• **PROMPT**: Report only how many lines of the entries below contain the string "citation".

Edit difference data
--*--

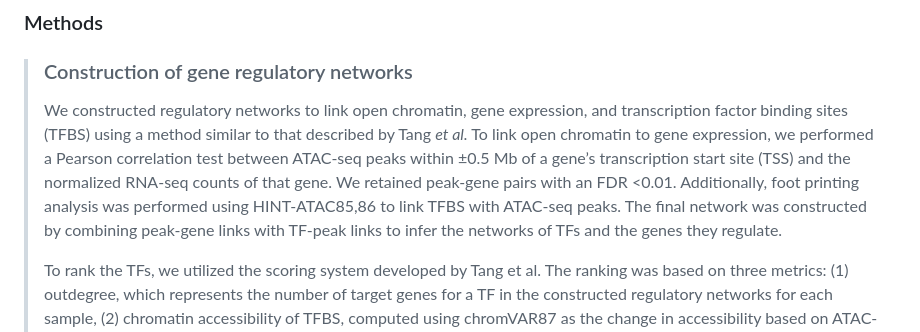
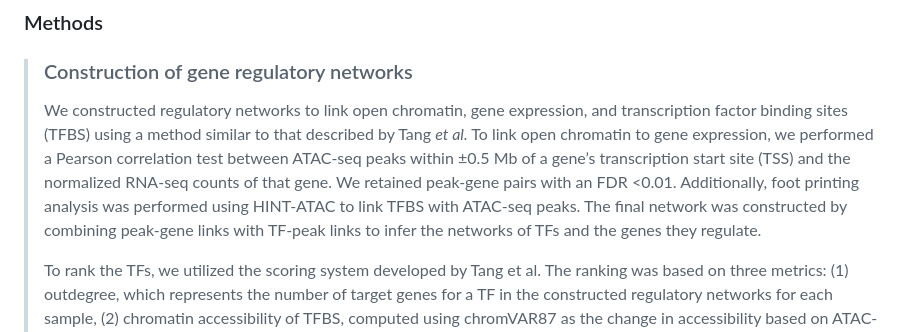
Before and after one commit to CCBR/CCBR-1326_SCLC, a Markdown page: README.md, the part around the change. Rendered like a GitHub page.

Commit message:
style: remove citation numbers
Removed citation numbers from the description of the construction of gene regulatory networks and clarified the method used for foot printing analysis.

```diff
--- a/README.md
+++ b/README.md
@@ -30,7 +30,7 @@ This work was published in the following paper:
 
 > ### Construction of gene regulatory networks
 >
-> We constructed regulatory networks to link open chromatin, gene expression, and transcription factor binding sites (TFBS) using a method similar to that described by Tang _et al._ To link open chromatin to gene expression, we performed a Pearson correlation test between ATAC-seq peaks within ±0.5 Mb of a gene’s transcription start site (TSS) and the normalized RNA-seq counts of that gene. We retained peak-gene pairs with an FDR <0.01. Additionally, foot printing analysis was performed using HINT-ATAC85,86 to link TFBS with ATAC-seq peaks. The final network was constructed by combining peak-gene links with TF-peak links to infer the networks of TFs and the genes they regulate.
+> We constructed regulatory networks to link open chromatin, gene expression, and transcription factor binding sites (TFBS) using a method similar to that described by Tang _et al._ To link open chromatin to gene expression, we performed a Pearson correlation test between ATAC-seq peaks within ±0.5 Mb of a gene’s transcription start site (TSS) and the normalized RNA-seq counts of that gene. We retained peak-gene pairs with an FDR <0.01. Additionally, foot printing analysis was performed using HINT-ATAC to link TFBS with ATAC-seq peaks. The final network was constructed by combining peak-gene links with TF-peak links to infer the networks of TFs and the genes they regulate.
 >
 > To rank the TFs, we utilized the scoring system developed by Tang et al. The ranking was based on three metrics: (1) outdegree, which represents the number of target genes for a TF in the constructed regulatory networks for each sample, (2) chromatin accessibility of TFBS, computed using chromVAR87 as the change in accessibility based on ATAC-seq peaks at TFBS relative to the average accessibility across samples, and (3) differential gene expression of TF genes, computed using DESeq2 for log2FoldChange from RNA-seq data. Each TF was independently ranked according to these metrics, and the scores were summed across the three metrics to generate an overall TF rank.
 
```
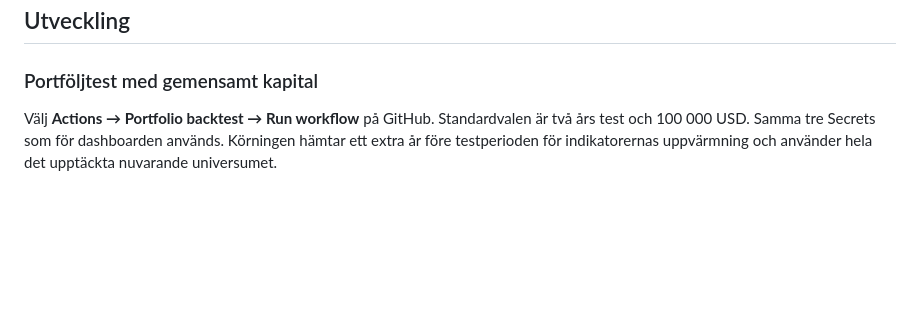
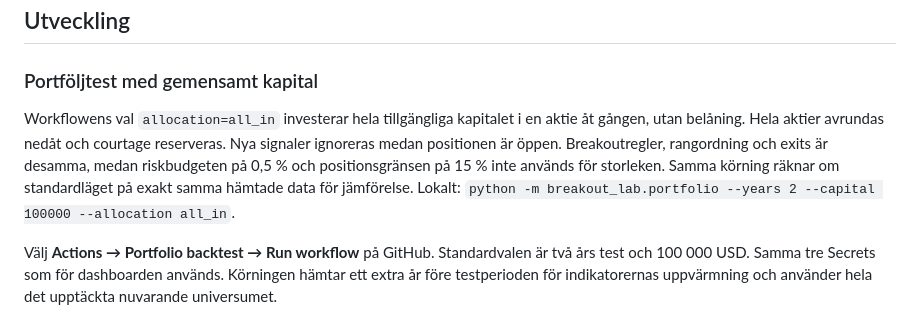
Before and after one commit to DrinasKastrati/Breakout_stock, a Markdown page: README.md, the part around the change. GitHub-like rendering; blank space fills up the shorter version.

Commit message:
Document full-capital portfolio mode and comparison [skip ci]

```diff
--- a/README.md
+++ b/README.md
@@ -148,6 +148,8 @@ Nuvarande bolagsmetadata får inte användas i historiska tester som om den vari
 
 ### Portföljtest med gemensamt kapital
 
+Workflowens val `allocation=all_in` investerar hela tillgängliga kapitalet i en aktie åt gången, utan belåning. Hela aktier avrundas nedåt och courtage reserveras. Nya signaler ignoreras medan positionen är öppen. Breakoutregler, rangordning och exits är desamma, medan riskbudgeten på 0,5 % och positionsgränsen på 15 % inte används för storleken. Samma körning räknar om standardläget på exakt samma hämtade data för jämförelse. Lokalt: `python -m breakout_lab.portfolio --years 2 --capital 100000 --allocation all_in`.
+
 Välj **Actions → Portfolio backtest → Run workflow** på GitHub. Standardvalen är två års test och 100 000 USD. Samma tre Secrets som för dashboarden används. Körningen hämtar ett extra år före testperioden för indikatorernas uppvärmning och använder hela det upptäckta nuvarande universumet.
 
 Detta separata test har en gemensam kontantbudget, hela aktier, återinvestering, 0,5 % riskbudget och högst 15 % av aktuellt eget kapital per position. Ingen belåning används. Köp sker vid nästa sessions öppning efter breakout + volym + MACD. Befintliga exits används: stop under basen, 2R-mål eller efter 20 candles. **En separat MACD-säljsignal finns inte.** När flera signaler konkurrerar rangordnas de med föregående stängnings poäng, relativ volym, lägst ATR-extension och ticker.
```
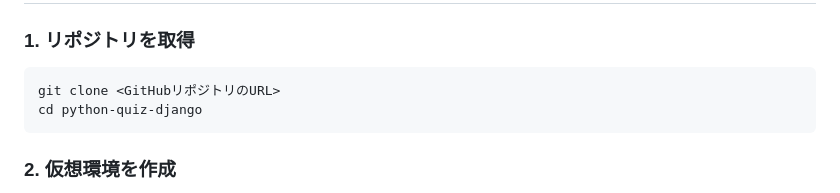
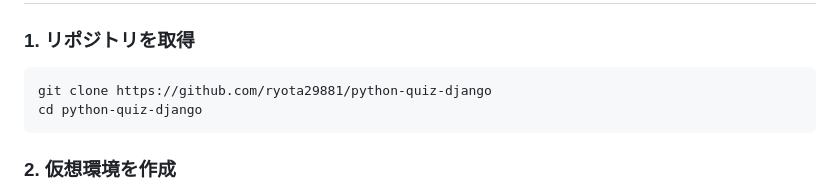
Before and after one commit to ryota29881/python-quiz-django, a Markdown page: README.md, the part around the change. Rendered like a GitHub page.

````diff
--- a/README.md
+++ b/README.md
@@ -52,7 +52,7 @@ python_quiz/
 ### 1. リポジトリを取得
 
 ```bash
-git clone <GitHubリポジトリのURL>
+git clone https://github.com/ryota29881/python-quiz-django
 cd python-quiz-django
 ```
 
````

--*--

• **REPLY**: 2